* About this exercise *
Could you return each entry below exactly as written, minus any pictures?

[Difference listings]

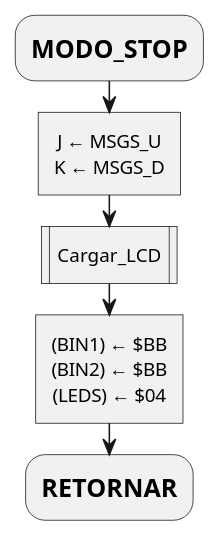
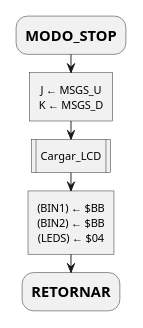
The fifth of 23 diagrams in report.md (mlndz28/pr-623), drawn with PlantUML before and after one commit. The commit also changed other lines of this file and 4 other files, not shown here.

Commit message:
docs: Parameters and diagrams

````diff
--- a/report.md
+++ b/report.md
@@ -219,14 +247,16 @@
 ```plantuml
 @startuml
+scale max 200 height
 skinparam monochrome true
 skinparam defaultTextAlignment center
 :=MODO_STOP;
 :J ← MSGS_U
 K ← MSGS_D]
 :Cargar_LCD|
 :(BIN1) ← $BB
 (BIN2) ← $BB
 (LEDS) ← $04]
 :=RETORNAR;
 
+@enduml
 ```
````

* Response to the exercise *
The fifth of 23 diagrams in report.md (mlndz28/pr-623), drawn with PlantUML before and after one commit. The commit also changed other lines of this file and 4 other files, not shown here.

Commit message:
docs: Parameters and diagrams

````diff
--- a/report.md
+++ b/report.md
@@ -219,14 +247,16 @@
 ```plantuml
 @startuml
+scale max 200 height
 skinparam monochrome true
 skinparam defaultTextAlignment center
 :=MODO_STOP;
 :J ← MSGS_U
 K ← MSGS_D]
 :Cargar_LCD|
 :(BIN1) ← $BB
 (BIN2) ← $BB
 (LEDS) ← $04]
 :=RETORNAR;
 
+@enduml
 ```
````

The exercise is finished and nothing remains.